 The show started easily enough: easy access for loading in plants on the Friday before, with cloudy but warm skies and an enthusiastic show staff to manage things. At first, especially with a venue as big as Centennial Hall in Fair Park, it seemed a little sparse, with lots of aisle space compared to the vendor booths, and about half of the booths were still empty. No big deal, I thought: lots of folks would arrive on Saturday morning before the show opened, and that’s precisely what happened. Even then, setup was easy, and when it was time to clear the area on Friday afternoon, everything went smashingly. A few things still had to be done, such as completing new signs and notices, so Friday night was spent working on organizing everything that would be out there at opening. 

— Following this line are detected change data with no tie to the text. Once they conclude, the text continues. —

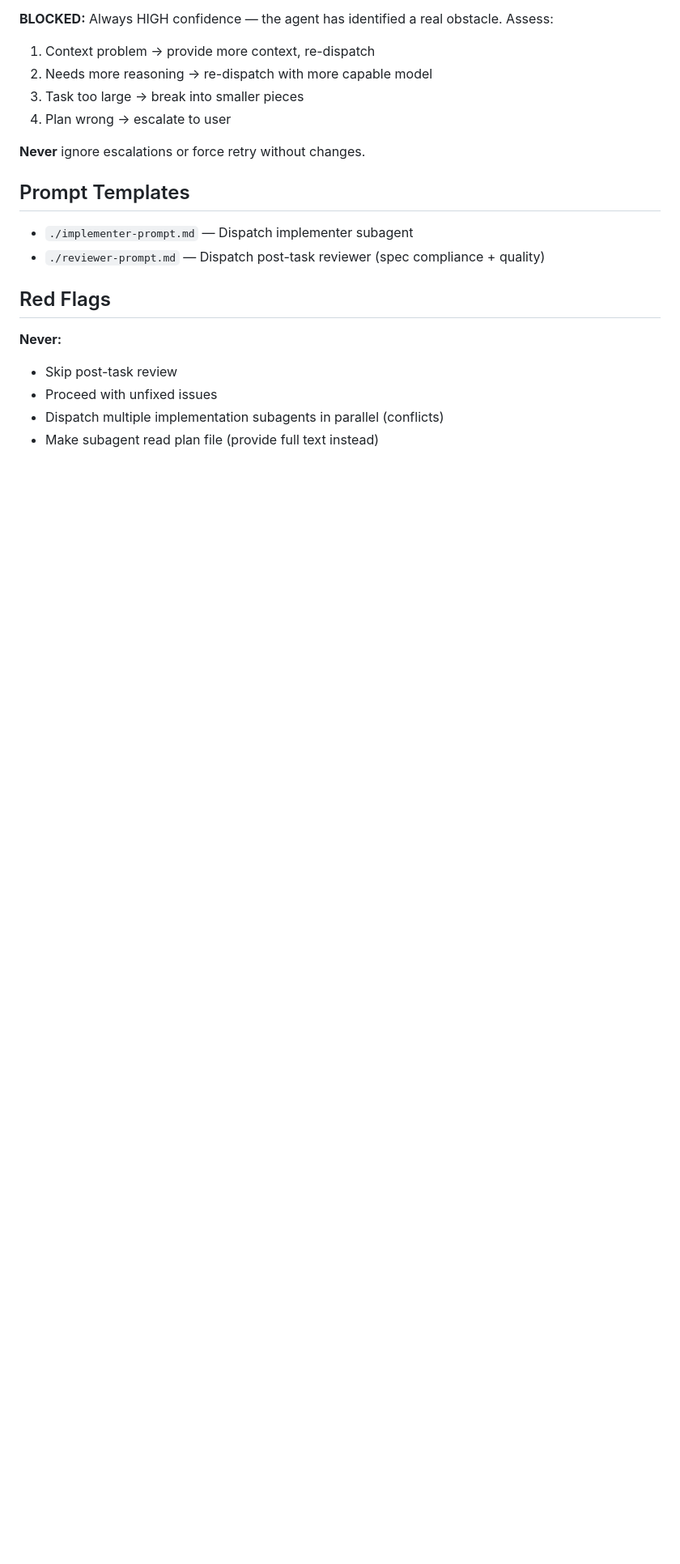
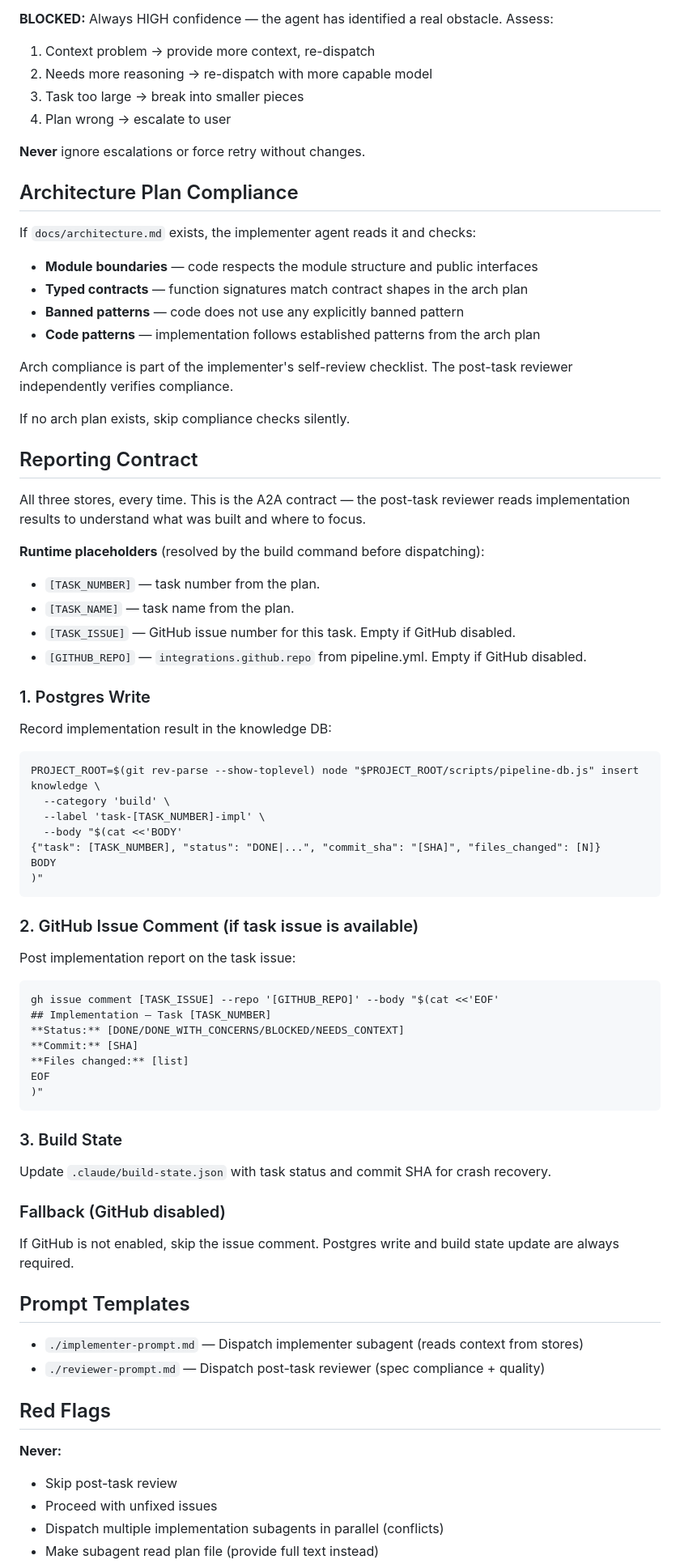
Before and after one commit to djwmobley/pipeline, a Markdown page: skills/building/SKILL.md, the part around one of its changes. Shown at 81% size. GitHub-like rendering; blank space fills up the shorter version.

````diff
--- a/skills/building/SKILL.md
+++ b/skills/building/SKILL.md
@@ -81,9 +96,68 @@ Note observations and proceed.
 
 **Never** ignore escalations or force retry without changes.
 
+## Architecture Plan Compliance
+
+If `docs/architecture.md` exists, the implementer agent reads it and checks:
+
+- **Module boundaries** — code respects the module structure and public interfaces
+- **Typed contracts** — function signatures match contract shapes in the arch plan
+- **Banned patterns** — code does not use any explicitly banned pattern
+- **Code patterns** — implementation follows established patterns from the arch plan
+
+Arch compliance is part of the implementer's self-review checklist. The post-task reviewer independently verifies compliance.
+
+If no arch plan exists, skip compliance checks silently.
+
+## Reporting Contract
+
+All three stores, every time. This is the A2A contract — the post-task reviewer
+reads implementation results to understand what was built and where to focus.
+
+**Runtime placeholders** (resolved by the build command before dispatching):
+- `[TASK_NUMBER]` — task number from the plan.
+- `[TASK_NAME]` — task name from the plan.
+- `[TASK_ISSUE]` — GitHub issue number for this task. Empty if GitHub disabled.
+- `[GITHUB_REPO]` — `integrations.github.repo` from pipeline.yml. Empty if GitHub disabled.
+
+### 1. Postgres Write
+
+Record implementation result in the knowledge DB:
+```
+PROJECT_ROOT=$(git rev-parse --show-toplevel) node "$PROJECT_ROOT/scripts/pipeline-db.js" insert knowledge \
+  --category 'build' \
+  --label 'task-[TASK_NUMBER]-impl' \
+  --body "$(cat <<'BODY'
+{"task": [TASK_NUMBER], "status": "DONE|...", "commit_sha": "[SHA]", "files_changed": [N]}
+BODY
+)"
+```
+
+### 2. GitHub Issue Comment (if task issue is available)
+
+Post implementation report on the task issue:
+```
+gh issue comment [TASK_ISSUE] --repo '[GITHUB_REPO]' --body "$(cat <<'EOF'
+## Implementation — Task [TASK_NUMBER]
+**Status:** [DONE/DONE_WITH_CONCERNS/BLOCKED/NEEDS_CONTEXT]
+**Commit:** [SHA]
+**Files changed:** [list]
+EOF
+)"
+```
+
+### 3. Build State
+
+Update `.claude/build-state.json` with task status and commit SHA for crash recovery.
+
+### Fallback (GitHub disabled)
+
+If GitHub is not enabled, skip the issue comment.
+Postgres write and build state update are always required.
+
 ## Prompt Templates
 
-- `./implementer-prompt.md` — Dispatch implementer subagent
+- `./implementer-prompt.md` — Dispatch implementer subagent (reads context from stores)
 - `./reviewer-prompt.md` — Dispatch post-task reviewer (spec compliance + quality)
 
 ## Red Flags
````
Also changed, not shown: other parts of skills/building/SKILL.md (+17 -2 lines), skills/building/implementer-prompt.md (+127 -56 lines).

(Incidentally, a major addition to the Triffid Ranch booth is an entry into the 21st Century: QR codes and more URLs in place of postcards and business cards. Part of this was due to comparing notes with fellow vendors about “card collectors,” who grab up cards and anything else that’s free and never return. The biggest reason, though, is that by the end of this decade, a phone that can take pictures isn’t a luxury: it’s an essential accessory, and someone visiting the booth is much less likely to lose a business card than to lose a phone. This is part of a general experiment, and it seemed to work remarkably well over the run of the show, especially for those who wanted to get more information but didn’t necessarily want to come in too close.)

 Saturday, though, started out rough. The National Weather Service warned about the cold front passing through that morning, but nobody was expecting the rainstorms that came with it. With shows of this sort, vendors worry about rain, especially cold rain, because a good stout storm is enough to convince most potential attendees to stay home. The Expo opened at 10:00 for advance VIP ticket holders who paid extra to get first dibs, and we vendors noted that the crowd appeared to be friendly and enthusiastic but a little sparse. There was a little time to get something to eat and drink or hit the restroom, and boy oh boy were we all glad to do so, because when the doors opened for general attendees at 11:00…

To be continued…